As I mentioned below, some of my favorite blogs are actually science blogs - or, more specifically, anthropology blogs, like Archaeoblog; John Hawks Anthropology Weblog, which focuses on paleoanthropology, genetics, and evolution; Dienekes Anthropology Blog (featuring at the moment a post on "Mating patterns amongst Siberian reindeer hunters" ; you know that's got to be good); and PZ Meyers' Pharyngula.
One of the places their links have often taken me is the online science mag, Seed, which a couple of months ago ran a fascinating interview between David Byrne, the lead singer and songwriter, as Seed says, "of the seminal late 70s band Talking Heads", and Daniel Levitin, "who worked as a session musician, sound and recording engineer, and record producer", but "is now the James McGill professor of behavioral neuroscience and music at McGill University, and the author of The New York Times bestseller This Is Your Brain on Music".
The interview explores different approaches to articulating the role music plays in consciousness, and its complex relationship to emotion (from, for once, the performer's standpoint):
DB: In a musical performance, whether it's recorded or live, people feel the emotion is coming from the performer, and that's what makes it authentic and true and therefore more upstanding and good. Whereas I would say, yeah, okay, a little bit. But music has attributes that you can objectify. This kind of sound, this kind of rhythm, will generate this kind of emotion even if it's done in a half-ass manner.

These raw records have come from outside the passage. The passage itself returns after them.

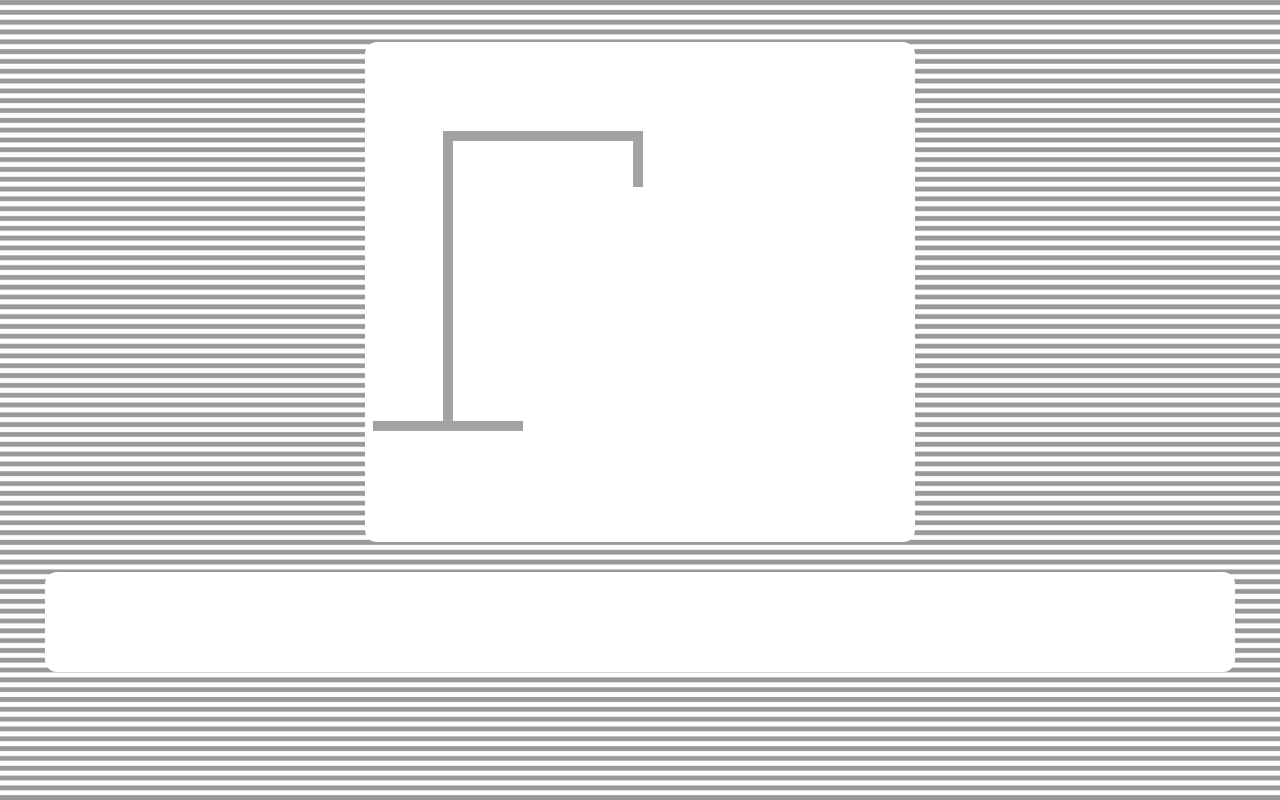
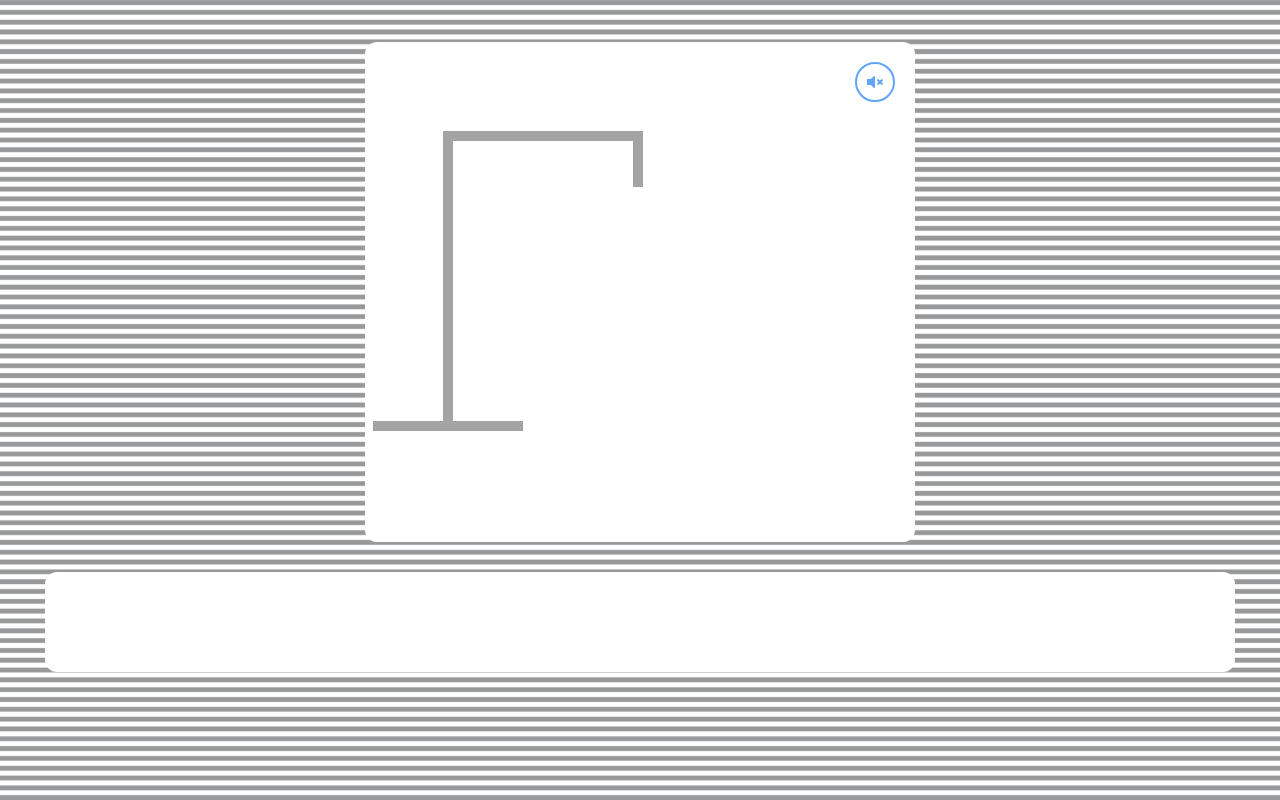
Before and after one commit to enesyagmur/adam-asmaca, a React (Vite) app: page /game in a window 1280 px wide. Built offline with nearby package versions, Linux system fonts and the light colour scheme.

Commit message:
oyun için müzik eklendi

```diff
--- a/src/App.css
+++ b/src/App.css
@@ -3,7 +3,7 @@
 @tailwind utilities;
 
 .guess-char {
-  @apply w-[60px] m-3 text-2xl md:text-5xl font-bold bg-transparent text-black text-center capitalize;
+  @apply w-[60px] m-3 text-2xl md:text-5xl font-bold bg-transparent text-blue-400 text-center capitalize;
 }
 
 .guess-line {
@@ -11,7 +11,7 @@
 }
 
 .keyboard-button {
-  @apply w-[30px]  md:w-[30px] lg:w-[40px] xl:w-[50px] h-[30px]  md:h-[40px] lg:h-[50px] xl:h-[60px] font-bold capitalize bg-transparent border-2 text-blue-400 border-neutral-500 rounded-md text-center m-1 hover:bg-blue-400 hover:text-white;
+  @apply w-[30px]  md:w-[30px] lg:w-[40px] xl:w-[50px] h-[30px]  md:h-[40px] lg:h-[50px] xl:h-[60px] font-bold capitalize bg-transparent border-[1px] md:border-2 text-blue-400 border-neutral-500 rounded-md text-center m-1 hover:bg-blue-400 hover:text-white;
 }
 
 .home-mode-button {
--- a/src/Pages/Game/Game.tsx
+++ b/src/Pages/Game/Game.tsx
@@ -26,7 +26,7 @@ const Game = () => {
         backgroundSize: "cover",
         backgroundRepeat: "repeat",
       }}
-      className="w-full md:h-screen flex flex-col-reverse md:flex-col items-center  text-black lg:p-10"
+      className="w-full md:h-screen flex flex-col-reverse md:flex-col items-center  text-black lg:p-10 relative"
     >
       <div className="w-full lg:w-12/12  xl:w-11/12  h-[655px] md:h-[500px] flex md:flex-row md:mt-10 lg:mt-0 flex-col-reverse items-center justify-evenly">
         <Keyboard guess={guess} setGuess={setGuess} splitedWord={splitedWord} />
--- /dev/null
+++ b/src/components/Player.tsx
@@ -0,0 +1,39 @@
+import { useRef, useState } from "react";
+import music from "../song/music1.mp3";
+import { FaVolumeMute } from "react-icons/fa";
+import { FaVolumeHigh } from "react-icons/fa6";
+
+const Player = () => {
+  const [isPlaying, setIsPlaying] = useState<boolean>(true);
+  const audioRef = useRef<HTMLAudioElement>(null);
+
+  const playMusic = () => {
+    const audioElement = audioRef.current;
+    if (audioElement) {
+      audioElement.play();
+      setIsPlaying(true);
+    }
+  };
+
+  const pauseMusic = () => {
+    const audioElement = audioRef.current;
+    if (audioElement) {
+      audioElement.pause();
+      setIsPlaying(false);
+    }
+  };
+
+  return (
+    <div className="w-[40px] h-[40px] absolute top-5 right-5 z-50 flex items-center justify-center bg-white text-blue-400   cursor-pointer rounded-full border-2 border-blue-400 hover:bg-blue-400 hover:text-white">
+      {isPlaying ? (
+        <button onClick={pauseMusic}>{<FaVolumeMute />}</button>
+      ) : (
+        <button onClick={playMusic}>{<FaVolumeHigh />}</button>
+      )}
+
+      <audio ref={audioRef} src={music} autoPlay loop />
+    </div>
+  );
+};
+
+export default Player;
--- a/src/components/scene/Scene.tsx
+++ b/src/components/scene/Scene.tsx
@@ -1,9 +1,11 @@
 import Hangman from "../hangman/Hangman";
+import Player from "../Player";
 import Bar from "./bar/Bar";
 
 const Scene = () => {
   return (
     <div className="w-[350px] md:w-[550px] h-[450px] md:h-full mt-4 md:mt-1  flex justify-start items-center relative bg-white rounded-xl p-2">
+      <Player />
       <Bar />
       <Hangman />
     </div>
```
Also changed, not shown: src/App.tsx (+4 -3 lines), 1 other file (tests, documents, lock files or other folders).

Anyone who's ever played air guitar should be interested in their exchange about that bit of human play:
That, of course, is what drives Bill Knott up the wall about music, its power to inspire empathy:
One of the great mysteries in human behavior was that a newborn child can look up at its parent, and the parent smiles, and the newborn will smile. Well, how does it know how to do that? How does it know by looking at an upturned mouth what muscles it needs to move to make its own mouth turn up? How does it know that it's going to produce the same effect? There's a whole complicated chain of neuroscientific puzzles attached to this question.
DB: So when you watch a performance, sports for example, you're not only watching somebody else do it. In a neurological kind of way, you're experiencing it.
DL:Yeah, exactly. And when you see a musician, especially if you're a musician yourself--
DB: —air guitar.
DL: Air guitar, right! And you can't turn it off—it's without your conscious awareness. So mirror neurons seem to have played a very important role in the evolution of the species because we can learn by watching, rather than having to actually figure it out step-by-step.DB: Yeah, and not only that. You also empathize, you feel what they're feeling.
(that's why they invented music in the first place: to accompany murder)(Can you tell from those notes that Bill doesn't particularly like music?)
(that's the purpose of music: to facilitate killing) . . .
I may have more about all this later, but just go read it; it's a conversation well worth dropping in on.
Later 8/7/07: Update: To be fair, do read Bill's comment here, too.
Thanks to Strangepaths.com for the neuron image, and a hat-tip to John Hawks Anthropology Weblog for the link.